◆ **What you need to do**
Note each line of the listing that contains the string "Inventory", and copy it.

◆ **Input data**

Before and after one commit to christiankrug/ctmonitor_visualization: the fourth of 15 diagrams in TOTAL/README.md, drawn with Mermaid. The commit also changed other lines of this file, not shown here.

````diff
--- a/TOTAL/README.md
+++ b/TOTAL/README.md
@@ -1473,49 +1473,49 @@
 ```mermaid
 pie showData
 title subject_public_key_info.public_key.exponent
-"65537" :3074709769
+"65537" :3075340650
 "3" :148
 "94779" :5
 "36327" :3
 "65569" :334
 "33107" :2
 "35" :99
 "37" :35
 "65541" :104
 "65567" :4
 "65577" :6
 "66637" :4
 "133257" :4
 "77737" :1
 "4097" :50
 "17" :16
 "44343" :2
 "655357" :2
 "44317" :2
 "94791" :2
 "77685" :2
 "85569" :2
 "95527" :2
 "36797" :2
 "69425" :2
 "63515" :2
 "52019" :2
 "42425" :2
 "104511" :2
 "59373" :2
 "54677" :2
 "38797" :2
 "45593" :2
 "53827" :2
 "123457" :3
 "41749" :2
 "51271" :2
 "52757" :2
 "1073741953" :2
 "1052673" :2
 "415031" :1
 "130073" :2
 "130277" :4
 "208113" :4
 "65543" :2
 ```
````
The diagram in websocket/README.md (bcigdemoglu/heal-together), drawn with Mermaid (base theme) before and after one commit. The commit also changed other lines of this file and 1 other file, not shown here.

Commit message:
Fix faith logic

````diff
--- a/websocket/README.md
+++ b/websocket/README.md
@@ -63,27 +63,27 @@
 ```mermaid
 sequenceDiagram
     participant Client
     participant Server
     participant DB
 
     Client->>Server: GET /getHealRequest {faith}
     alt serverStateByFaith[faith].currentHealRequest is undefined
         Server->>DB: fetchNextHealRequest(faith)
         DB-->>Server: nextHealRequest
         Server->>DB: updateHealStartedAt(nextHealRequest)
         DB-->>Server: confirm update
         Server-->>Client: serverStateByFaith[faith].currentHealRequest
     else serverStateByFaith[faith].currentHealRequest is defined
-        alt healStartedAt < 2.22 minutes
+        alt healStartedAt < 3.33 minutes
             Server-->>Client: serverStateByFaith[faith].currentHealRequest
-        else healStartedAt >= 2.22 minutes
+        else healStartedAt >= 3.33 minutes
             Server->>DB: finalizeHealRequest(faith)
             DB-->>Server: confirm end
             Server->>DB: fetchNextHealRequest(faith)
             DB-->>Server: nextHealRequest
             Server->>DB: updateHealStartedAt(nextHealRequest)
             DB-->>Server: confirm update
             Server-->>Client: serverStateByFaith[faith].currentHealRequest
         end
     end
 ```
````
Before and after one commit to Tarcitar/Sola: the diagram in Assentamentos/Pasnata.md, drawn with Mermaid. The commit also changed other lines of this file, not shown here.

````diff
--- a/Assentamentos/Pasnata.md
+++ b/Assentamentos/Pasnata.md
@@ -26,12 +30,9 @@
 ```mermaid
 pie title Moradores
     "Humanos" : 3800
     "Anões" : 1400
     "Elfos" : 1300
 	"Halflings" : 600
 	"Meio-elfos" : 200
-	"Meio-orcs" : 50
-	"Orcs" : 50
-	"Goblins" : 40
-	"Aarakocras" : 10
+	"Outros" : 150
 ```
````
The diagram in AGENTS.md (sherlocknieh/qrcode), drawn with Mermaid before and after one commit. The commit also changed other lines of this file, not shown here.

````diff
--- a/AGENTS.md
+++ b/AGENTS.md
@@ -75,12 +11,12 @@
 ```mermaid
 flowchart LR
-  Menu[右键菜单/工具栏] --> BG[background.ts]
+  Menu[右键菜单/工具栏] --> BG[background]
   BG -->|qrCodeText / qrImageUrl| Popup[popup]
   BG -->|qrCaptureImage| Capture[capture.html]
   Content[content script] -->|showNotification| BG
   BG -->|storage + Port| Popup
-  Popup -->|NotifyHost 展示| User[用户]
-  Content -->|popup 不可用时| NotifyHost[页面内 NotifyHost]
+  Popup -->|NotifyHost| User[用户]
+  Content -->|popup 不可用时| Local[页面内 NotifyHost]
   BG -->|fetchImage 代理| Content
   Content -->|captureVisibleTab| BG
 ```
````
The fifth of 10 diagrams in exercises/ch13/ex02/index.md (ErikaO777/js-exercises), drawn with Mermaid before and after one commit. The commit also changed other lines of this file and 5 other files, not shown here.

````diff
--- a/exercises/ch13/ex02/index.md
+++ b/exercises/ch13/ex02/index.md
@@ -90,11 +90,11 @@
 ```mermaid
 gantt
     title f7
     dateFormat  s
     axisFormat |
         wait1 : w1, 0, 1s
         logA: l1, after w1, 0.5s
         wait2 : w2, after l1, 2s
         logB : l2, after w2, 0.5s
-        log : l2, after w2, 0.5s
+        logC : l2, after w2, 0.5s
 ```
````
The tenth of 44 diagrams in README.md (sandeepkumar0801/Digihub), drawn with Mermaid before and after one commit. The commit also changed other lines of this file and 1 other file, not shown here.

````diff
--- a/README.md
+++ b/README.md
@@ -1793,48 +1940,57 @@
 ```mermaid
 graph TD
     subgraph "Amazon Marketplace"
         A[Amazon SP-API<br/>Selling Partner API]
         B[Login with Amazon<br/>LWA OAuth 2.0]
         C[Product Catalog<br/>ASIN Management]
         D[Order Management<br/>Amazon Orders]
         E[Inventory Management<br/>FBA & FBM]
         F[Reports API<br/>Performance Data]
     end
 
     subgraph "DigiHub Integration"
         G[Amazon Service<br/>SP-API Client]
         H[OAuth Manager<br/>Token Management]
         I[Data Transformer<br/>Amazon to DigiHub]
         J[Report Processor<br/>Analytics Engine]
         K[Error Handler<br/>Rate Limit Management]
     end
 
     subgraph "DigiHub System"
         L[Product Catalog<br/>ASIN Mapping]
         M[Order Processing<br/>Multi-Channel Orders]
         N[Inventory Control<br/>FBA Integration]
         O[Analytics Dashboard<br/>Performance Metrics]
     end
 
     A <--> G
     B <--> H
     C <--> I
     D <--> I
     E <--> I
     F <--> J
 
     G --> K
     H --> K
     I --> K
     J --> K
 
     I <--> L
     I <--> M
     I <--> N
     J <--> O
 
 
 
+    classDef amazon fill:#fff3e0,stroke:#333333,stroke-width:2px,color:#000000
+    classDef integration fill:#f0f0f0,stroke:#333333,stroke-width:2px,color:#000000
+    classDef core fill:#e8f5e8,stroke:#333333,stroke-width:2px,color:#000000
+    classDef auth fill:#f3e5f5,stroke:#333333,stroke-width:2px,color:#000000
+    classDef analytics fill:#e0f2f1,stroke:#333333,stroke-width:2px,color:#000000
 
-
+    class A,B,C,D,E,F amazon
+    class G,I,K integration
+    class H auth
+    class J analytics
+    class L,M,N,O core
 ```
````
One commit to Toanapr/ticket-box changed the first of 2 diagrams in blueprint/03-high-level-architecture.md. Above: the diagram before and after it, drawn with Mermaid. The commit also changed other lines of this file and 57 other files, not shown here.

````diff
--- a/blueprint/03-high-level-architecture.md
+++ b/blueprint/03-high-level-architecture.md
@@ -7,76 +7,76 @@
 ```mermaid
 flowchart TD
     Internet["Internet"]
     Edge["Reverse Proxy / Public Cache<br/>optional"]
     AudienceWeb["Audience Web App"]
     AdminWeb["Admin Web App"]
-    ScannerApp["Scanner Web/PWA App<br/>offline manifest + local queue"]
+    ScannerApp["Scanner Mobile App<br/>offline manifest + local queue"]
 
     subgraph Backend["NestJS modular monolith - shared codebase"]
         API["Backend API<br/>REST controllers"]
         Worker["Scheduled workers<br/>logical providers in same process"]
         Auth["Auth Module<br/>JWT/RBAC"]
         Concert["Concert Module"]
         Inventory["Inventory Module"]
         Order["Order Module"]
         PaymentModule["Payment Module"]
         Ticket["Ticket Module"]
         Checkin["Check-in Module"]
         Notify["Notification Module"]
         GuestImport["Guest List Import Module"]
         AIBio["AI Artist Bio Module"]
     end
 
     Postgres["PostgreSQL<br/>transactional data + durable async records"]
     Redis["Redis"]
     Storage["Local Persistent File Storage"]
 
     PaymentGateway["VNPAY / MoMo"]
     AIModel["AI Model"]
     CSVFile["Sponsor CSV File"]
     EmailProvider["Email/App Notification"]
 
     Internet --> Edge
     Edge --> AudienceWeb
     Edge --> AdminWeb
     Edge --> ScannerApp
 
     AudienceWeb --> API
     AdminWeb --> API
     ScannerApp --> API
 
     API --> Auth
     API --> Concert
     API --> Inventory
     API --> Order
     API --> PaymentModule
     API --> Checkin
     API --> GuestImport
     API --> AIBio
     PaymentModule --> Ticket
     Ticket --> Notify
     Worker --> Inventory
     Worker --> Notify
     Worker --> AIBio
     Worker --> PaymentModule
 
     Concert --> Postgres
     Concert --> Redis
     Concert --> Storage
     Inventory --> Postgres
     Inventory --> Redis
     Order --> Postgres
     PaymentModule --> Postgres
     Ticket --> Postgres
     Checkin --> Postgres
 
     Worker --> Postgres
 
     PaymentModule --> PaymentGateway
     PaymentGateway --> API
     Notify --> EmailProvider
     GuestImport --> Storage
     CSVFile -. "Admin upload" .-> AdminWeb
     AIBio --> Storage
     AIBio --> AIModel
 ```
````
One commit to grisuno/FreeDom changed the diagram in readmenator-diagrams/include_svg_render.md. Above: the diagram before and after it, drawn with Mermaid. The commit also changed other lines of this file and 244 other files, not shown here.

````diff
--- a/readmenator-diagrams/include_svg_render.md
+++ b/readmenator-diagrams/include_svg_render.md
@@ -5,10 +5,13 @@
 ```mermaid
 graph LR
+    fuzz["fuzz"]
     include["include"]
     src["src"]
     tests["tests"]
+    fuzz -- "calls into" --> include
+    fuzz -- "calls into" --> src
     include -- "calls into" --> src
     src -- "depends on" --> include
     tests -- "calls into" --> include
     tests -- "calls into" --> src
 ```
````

◆ **Task result**
         E[Inventory Management<br/>FBA & FBM]
         N[Inventory Control<br/>FBA Integration]
         Inventory["Inventory Module"]
     API --> Inventory
     Worker --> Inventory
     Inventory --> Postgres
     Inventory --> Redis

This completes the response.